interesting is that it appears that the cgi script actually writes
output to the parent Apache process, which perhaps buffers the
output before sending to the client. In any event, it's the Apache
parent process that gets a SIGPIPE indicating the socket it's
writing to is closed.
- Apache catches the SIGPIPE, turns around and sends a SIGTERM to the
cgi process. Apache waits three seconds and if the cgi hasn't
exited yet, it sends a SIGKILL.
The default behavior for SIGTERM is to terminate the process, so
whether it's the SIGTERM or SIGKILL that does the dirty work, in the
end, the naive cgi script can get summarily killed without a chance at
Enter Python. Python installs a few of its own signal handlers, most
notably for SIGINT which it maps to the KeyboardInterrupt exception.
Normally though, SIGTERM isn't caught by Python, so again, the naive
Python cgi script will summarily die when receiving a SIGTERM. Under

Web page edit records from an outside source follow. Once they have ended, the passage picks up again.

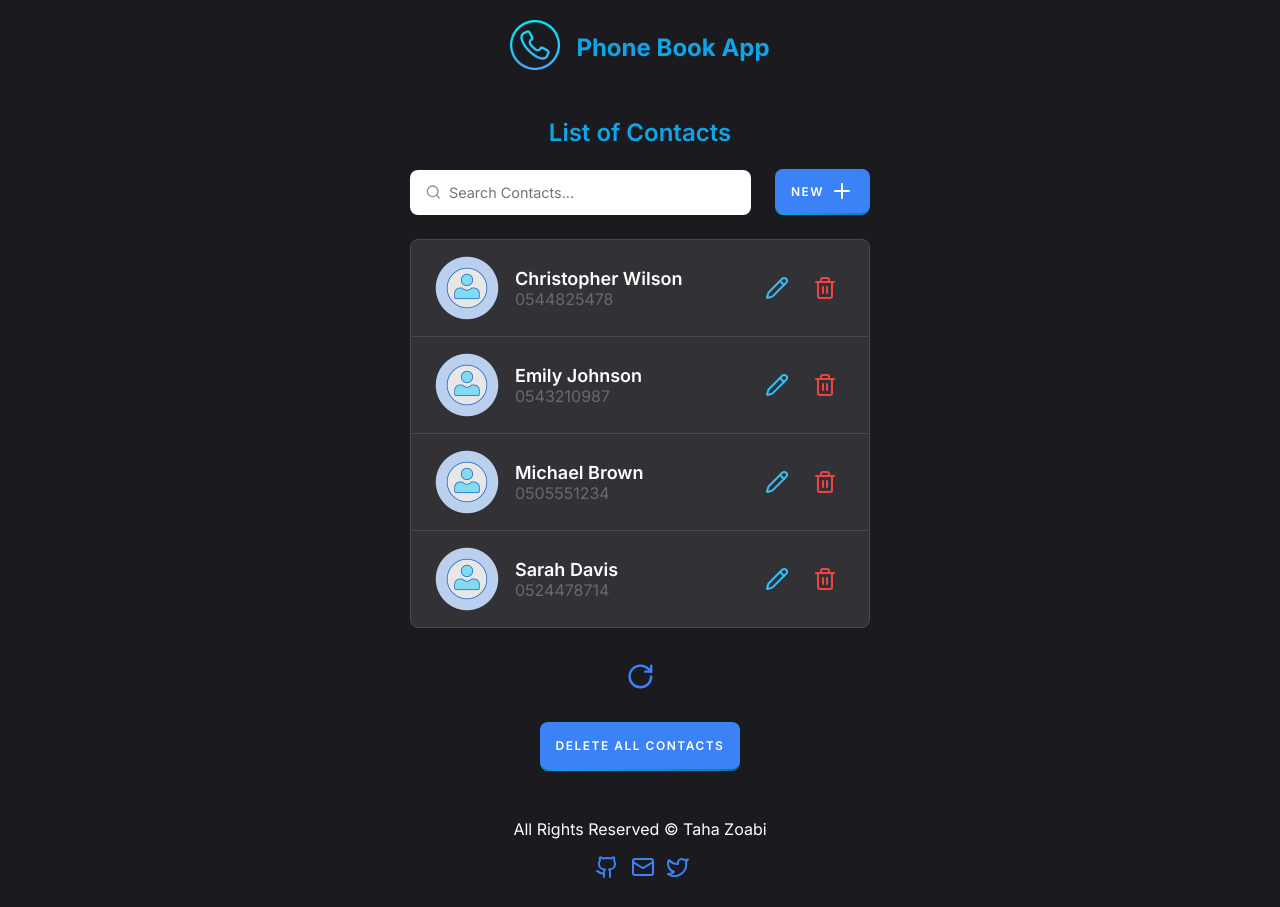
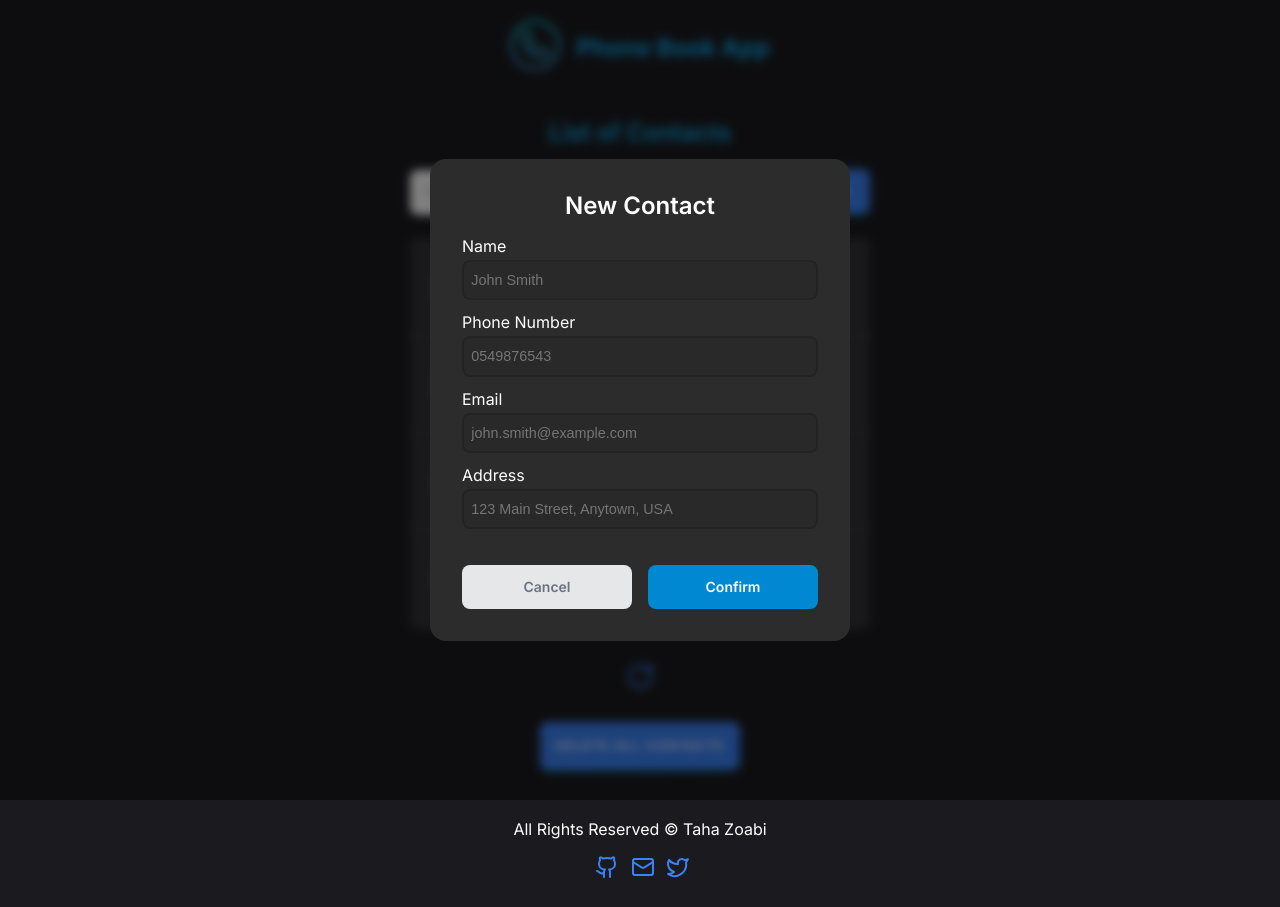
Before and after one commit to TahaZoabi/Phone-Book-V2, a React (Vite) app: page / in a window 1280 px wide. Both pictures are taken after a click on the button "NEW". Built offline with nearby package versions, Linux system fonts and the light colour scheme.

Commit message:
open/close form modal

```diff
--- a/src/CSS/modal.css
+++ b/src/CSS/modal.css
@@ -20,8 +20,14 @@ body {
 /* === Modal Styling === */
 
 /* Styling for the contact modal */
+.display-none {
+    display: none;
+}
+
+.display-flex{
+    display: flex;
+}
 .contact-modal {
-    display: none;
     position: fixed;
     top: 0;
     left: 0;
--- a/src/GlobalContext.jsx
+++ b/src/GlobalContext.jsx
@@ -1,4 +1,5 @@
-import { createContext } from "react";
+import { createContext, useState } from "react";
+
 // Initial State
 const initialState = [
   {
@@ -27,18 +28,21 @@ const initialState = [
   },
 ];
 
-// value
-const valuesList = {
-  initialState,
-};
-
 // Create Context
-export const GlobalContext = createContext(valuesList);
+export const GlobalContext = createContext(initialState);
 
 // Provider Component
 export const GlobalProvider = ({ children }) => {
+  const [isOpen, setIsOpen] = useState(false);
+
   return (
-    <GlobalContext.Provider value={valuesList}>
+    <GlobalContext.Provider
+      value={{
+        initialState,
+        isOpen,
+        setIsOpen,
+      }}
+    >
       {children}
     </GlobalContext.Provider>
   );
--- a/src/components/AddButton.jsx
+++ b/src/components/AddButton.jsx
@@ -1,8 +1,17 @@
+import { useContext } from "react";
+import { GlobalContext } from "../GlobalContext.jsx";
+
 function AddButton() {
+  const { setIsOpen } = useContext(GlobalContext);
+
+  function handleClick() {
+    setIsOpen(true);
+  }
+
   return (
     <button id="showFormBtn" className="pushable" type="button">
       <span className="edge"></span>
-      <span className="front">
+      <span className="front" onClick={handleClick}>
         New
         <svg
           xmlns="http://www.w3.org/2000/svg"
--- a/src/components/ModalForm.jsx
+++ b/src/components/ModalForm.jsx
@@ -1,8 +1,16 @@
 import "../CSS/modal.css";
+import { useContext } from "react";
+import { GlobalContext } from "../GlobalContext.jsx";
 
 function ModalForm() {
+  const { isOpen, setIsOpen } = useContext(GlobalContext);
+  function handleCancelButton() {
+    setIsOpen(false);
+  }
   return (
-    <section className="contact-modal">
+    <section
+      className={`contact-modal ${isOpen ? "display-flex" : "display-none"}`}
+    >
       <div id="form-container">
         <div className="header">
           <p className="alert">New Contact</p>
@@ -59,7 +67,11 @@ function ModalForm() {
           </div>
 
           <div className="actions">
-            <button type="button" className="mark-as-read cancelBtn">
+            <button
+              type="button"
+              className="mark-as-read cancelBtn"
+              onClick={handleCancelButton}
+            >
               Cancel
             </button>
             <button id="saveBtn" type="button" className="read confirmBtn">
```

mod_cgi, even catching SIGTERM may not help if more than 3 seconds of
processing occurs (I don't know if this is clock time or cpu time).
Again, that's because Apache turns around and SIGKILLs the cgi, and

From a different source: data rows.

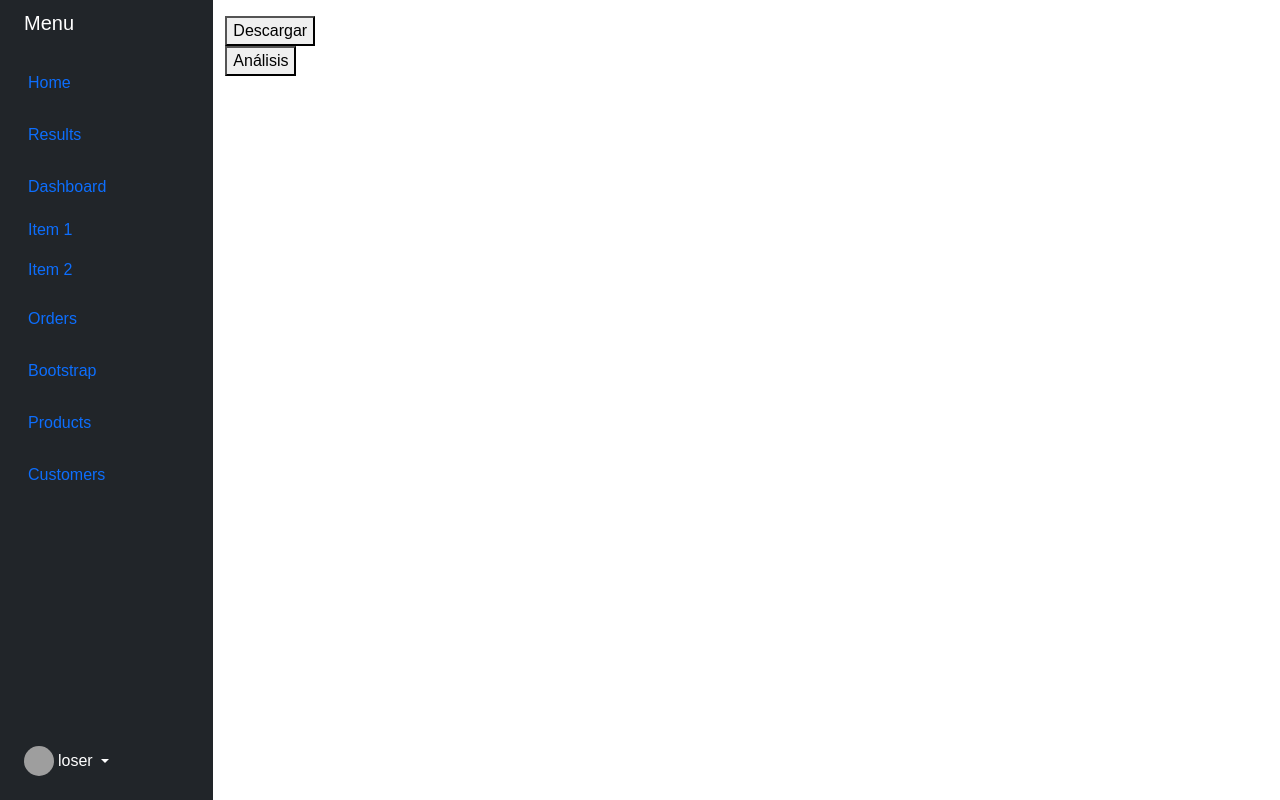
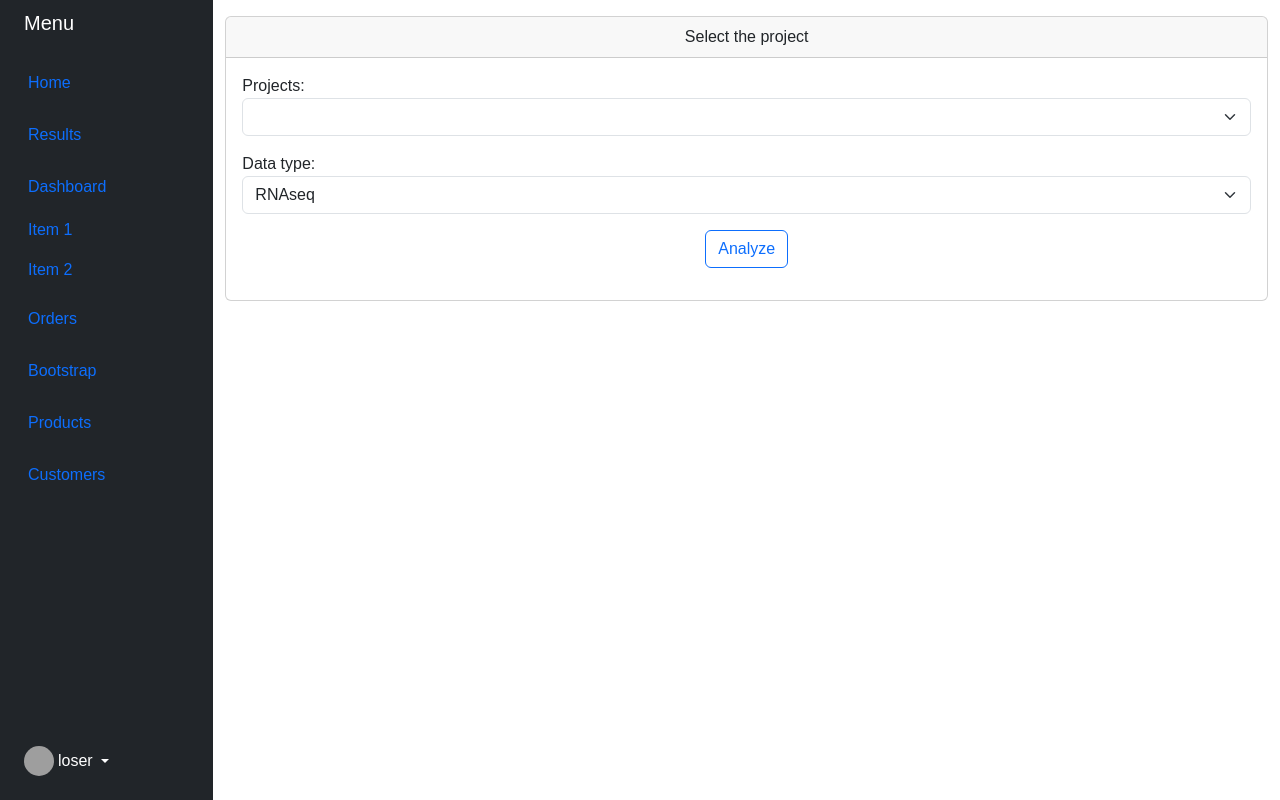
Before and after one commit to rafestorn/GenCancerAnalyzer, a Django app: page / in a window 1280 px wide. Run offline with Django 4.2, Linux system fonts and the light colour scheme; lists and menus that the app fills with data are empty; parts of the project's set-up code (start-up, migrations or seed data) failed here and were passed over; grey boxes are pictures that could not be loaded.

Commit message:
FEAT: FORM FOR SELECTING STUDYCASE

```diff
--- /dev/null
+++ b/apps/home/forms.py
@@ -0,0 +1,7 @@
+from django import forms
+from .apiGDC import getProjectsName
+
+class AnalyzeForm(forms.Form):
+    projects_list = getProjectsName()
+    projects = forms.ChoiceField(choices=[(p["id"], p["id"] + ": "+ p["name"]) for p in projects_list], widget=forms.Select(attrs={'class': 'form-select'}))
+    data_type = forms.ChoiceField(choices=[('RNAseq', 'RNAseq'), ('miRNAs', 'miRNAs')], widget=forms.Select(attrs={'class': 'form-select'}))
--- a/apps/home/urls.py
+++ b/apps/home/urls.py
@@ -8,8 +8,8 @@ urlpatterns = [
     # The home page
     path('', views.index, name='home'),
     path('create', views.download, name='download'),
-    path('analysis', views.analysis, name='analysis'),
-    path('results', views.results, name='results'),
+    path('analysis', views.index, name='analysis'),
+    path('results/<int:id>', views.analysisResults, name='results'),
 
     #API
     path('api/metadata', queries.MetadataCaseViewSet.as_view() ),
--- a/apps/home/views.py
+++ b/apps/home/views.py
@@ -5,20 +5,43 @@ from django.http import HttpResponse, HttpResponseRedirect
 from django.urls import reverse
 import requests
 from apps.home.RFunctions import downloadRNA, analysisRNA
-from apps.home.apiGDC import statusGDCApi
+from apps.home.apiGDC import statusGDCApi, getProjectsName
 import pandas as pd
 import plotly.graph_objs as go
-from plotly.subplots import make_subplots
 import numpy as np
 import plotly.express as px
 from .models import StudyCase, MetaData, DiffExprAnalysisData, EnrichData
 import csv
 import os
+from .forms import AnalyzeForm
 
 def index(request):
-    """A view that displays the index page"""
-    html_template = loader.get_template("home/index.html")
-    return HttpResponse(html_template.render(dict(), request))
+    if request.method == 'POST':
+        form = AnalyzeForm(request.POST)
+        if form.is_valid():
+            project_id = form.cleaned_data['projects']
+            data_type = form.cleaned_data['data_type']
+            if StudyCase.objects.filter(project=project_id, data_type=data_type).exists():
+                return HttpResponse("Ya existe un estudio de caso con los mismos parámetros. Por favor, elija otro proyecto o tipo de datos.")
+            else:
+                if not os.path.exists('DATA/' + project_id +'/'+ data_type +'/data/'):
+                    downloadRNA(project_id, data_type)
+                if not os.path.exists('DATA/' + project_id +'/'+ data_type +'/results/'):
+                    analysisRNA(project_id, data_type)
+
+                sc = StudyCase(project=project_id, title='Caso de prueba', description='Hola buenas tardes', data_type=data_type)
+                sc.save()
+
+                process_metadata_csv('DATA/' + project_id +'/'+ data_type +'/results' + '/metaMatrix_RNA.csv', sc)
+                process_diff_expr_csv('DATA/' + project_id +'/'+ data_type +'/results' + '/DEGALL_CHOL.csv', sc)
+                process_enrich_csv('DATA/' + project_id +'/'+ data_type +'/results' + '/ENRICH_ANALYSIS.csv', sc)
+
+            return redirect('home')
+
+    else:
+        context = {'form': AnalyzeForm()}
+        html_template = loader.get_template("home/index.html")
+        return HttpResponse(html_template.render(context, request))
 
 def pages(request):
     context = {}
@@ -43,7 +66,6 @@ def pages(request):
         return HttpResponse(html_template.render(context, request))
 
 def download(request):
-    # Llamar a la función de R desde Python
     if statusGDCApi() == False:
         return HttpResponse("El servicio de GDC no está disponible en este momento. Intente más tarde.")
     else:
@@ -53,23 +75,6 @@ def download(request):
         downloadRNA(project_id, data_type)
 
         return redirect('home')
-
-def analysis(request):
-    project_id = "TCGA-CHOL"  # Reemplaza con el ID correcto de tu proyecto
-    data_type = "RNAseq"    # Reemplaza con el tipo de datos adecuado
-
-    sc = StudyCase(project=project_id, title='Caso de prueba número 2', description='Hola buenas tardes', data_type=data_type)
-    sc.save()
-    sc_id = sc.id
-
-    if not os.path.exists(project_id + '/metaMatrix_RNA.csv') or not os.path.exists(project_id + '/DEGALL_CHOL.csv') or not os.path.exists(project_id + '/ENRICH_ANALYSIS.csv'):
-        analysisRNA(project_id, data_type)
-
-    process_metadata_csv(project_id + '/metaMatrix_RNA.csv', sc)
-    process_diff_expr_csv(project_id + '/DEGALL_CHOL.csv', sc)
-    process_enrich_csv(project_id + '/ENRICH_ANALYSIS.csv', sc)
-
-    return redirect('home')
 
 def process_csv_file(file_path, model_class, field_mapping, additional_fields=None):
     with open(file_path, 'r') as csvfile:
@@ -222,3 +227,6 @@ def results(request):
     df = pd.read_csv('TCGA-CHOL/DEGALL_CHOL.csv')
     dict = df.to_dict('records')
     return render(request, 'home/results.html', {'volcano_plot': volcanoPlot, 'bar_plot': barPlot, 'corr_plot': corrPlot, 'data': dict, 'enrichData': enrichDict})
+
+def analysisResults(request, id):
+    return render(request, 'home/analysisResults.html', {'id': id})
--- a/apps/templates/home/index.html
+++ b/apps/templates/home/index.html
@@ -6,13 +6,31 @@
 {% block stylesheets %}{% endblock stylesheets %}
 
 {% block content %}
-    <form action="create" method="POST">
-        {% csrf_token %}
-        <button type="submit">Descargar</button>
-    </form>
+    <div class="row justify-content-center">
+        <div class="col" style="width: 18rem;"">
+            <div class="card">
+                <div class="card-header text-center">
+                        Select the project
+                </div>
+                <div class="card-body">
+                    <form action="analysis" method="POST" style="background-color: rgb(255, 255, 255);">
+                        {% csrf_token %}
+                        <div class="mb-3">
+                            {{ form.projects.label_tag }}
+                            {{ form.projects }}
+                        </div>
 
-    <form action="analysis" method="POST">
-        {% csrf_token %}
-        <button type="submit">Análisis</button>
-    </form>
+                        <div class="mb-3">
+                            {{ form.data_type.label_tag }}
+                            {{ form.data_type }}
+                        </div>
+                        <div class="mb-3 text-center">
+                            <button type="submit" class="btn btn-outline-primary">Analyze</button>
+                        </div>
+                    </form>
+                </div>
+            </div>
+        </div>
+    </div>
+
 {% endblock content %}
```
Also changed, not shown: apps/home/RFunctions.py (+10 -7 lines).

that signal can't be caught (remember, this is what bit us a while
back w.r.t. Postfix filter programs).
So maybe the answer is to install a Python-level SIGTERM handler that
will release the lock. To understand this, you need to know how

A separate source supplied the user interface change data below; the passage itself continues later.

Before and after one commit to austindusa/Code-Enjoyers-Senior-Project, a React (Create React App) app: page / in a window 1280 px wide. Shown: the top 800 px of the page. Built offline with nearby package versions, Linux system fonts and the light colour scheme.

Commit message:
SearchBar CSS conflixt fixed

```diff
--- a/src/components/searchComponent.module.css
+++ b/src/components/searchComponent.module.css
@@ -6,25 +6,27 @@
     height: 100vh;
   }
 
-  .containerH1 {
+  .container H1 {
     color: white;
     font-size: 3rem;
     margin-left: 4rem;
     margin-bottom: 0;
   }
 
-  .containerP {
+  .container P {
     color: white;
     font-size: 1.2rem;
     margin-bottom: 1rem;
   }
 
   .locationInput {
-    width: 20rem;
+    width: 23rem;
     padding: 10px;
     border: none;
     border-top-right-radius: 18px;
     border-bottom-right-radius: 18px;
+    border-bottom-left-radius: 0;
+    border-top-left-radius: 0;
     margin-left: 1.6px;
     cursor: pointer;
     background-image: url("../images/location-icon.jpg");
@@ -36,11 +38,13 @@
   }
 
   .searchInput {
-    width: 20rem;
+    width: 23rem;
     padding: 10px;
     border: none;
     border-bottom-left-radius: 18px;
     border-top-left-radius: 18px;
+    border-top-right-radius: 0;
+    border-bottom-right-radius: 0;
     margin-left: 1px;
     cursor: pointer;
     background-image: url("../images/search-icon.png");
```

Python handles signals. When you set a signal handler in Python, at
the C level, Python installs its own signal handler, which simply sets
a flag and returns. That's because Python will only run Python-level
signal handlers in between bytecode boundaries. So your Python signal
handler can get run at some arbitrary point in the future, and likely
/not/ when the signal actually occurred.
All this is very dodgy in the face of try/finally clauses, which is
how cgi's like admin.py ensure that the mailing list is saved and
unlocked when an exception occurs. For example, my initial solution
was to install a signal handler that raised an exception, thinking
that this would trigger the finally clause and do the normal save &
unlock. But because of race conditions and interactions with the
Python interpreter loop, I often saw that while the exception was
getting raised, the finally clause wasn't always getting executed.
Guido confirmed that this isn't a safe approach.
So my next approach is to write a very minimal signal handler that
only unlocks the list, and install this on SIGTERM. The trick is to
make the signal handler, e.g. a nested function of main() in admin.py,
and pass the MailList object into it using the default argument
This seems to work, in that the locks appear to be cleared in the
cases where they were left laying around before. But because of all
the race conditions, I can't be 100% sure.
If you've read this far, the implication is that if the user hits the
stop button, Mailman will in essence abort any changes to list
configuration that this invocation may have made. Alternatively, we
could try to save & unlock in the signal handler, but that raises the
possibility of race conditions again. Also, it makes sense to move
the save of the list data into the try: part of the clause and only do
the unlocking in the finally. That way, the finally clause and the
SIGTERM handler have the same semantics, and the list will get
unlocked in the face of either an exception or a signal. But the list
database will only get saved on sucessful completion of the task. I
can live with those semantics (I think ;).
So the code in admin.py looks something like:
mlist = MailList.MailList(listname, lock=0)
def sigterm_handler(signum, frame, mlist=mlist):
I think there are still opportunities to get nailed, but I think this
works as well as is possible. In my testing I've been able to clear
the locks when the stop button is pushed. In the rare event that the
list's config.db file gets corrupted (i.e. the handler gets called
in the middle of mlist.Save()), we've always got the config.db.last
file to fall back on.
The other good news is that I think only admindb.py, admin.py, and
confirm.py, need to be modified, since those are the only scripts that
write to list attributes. I've been pretty diligent in Mailman 2.1 to
only lock the mailing lists when necessary, so if the scripts are
read-only, they don't acquire the lock (and get the state of the
database as of the time of the initial Load()).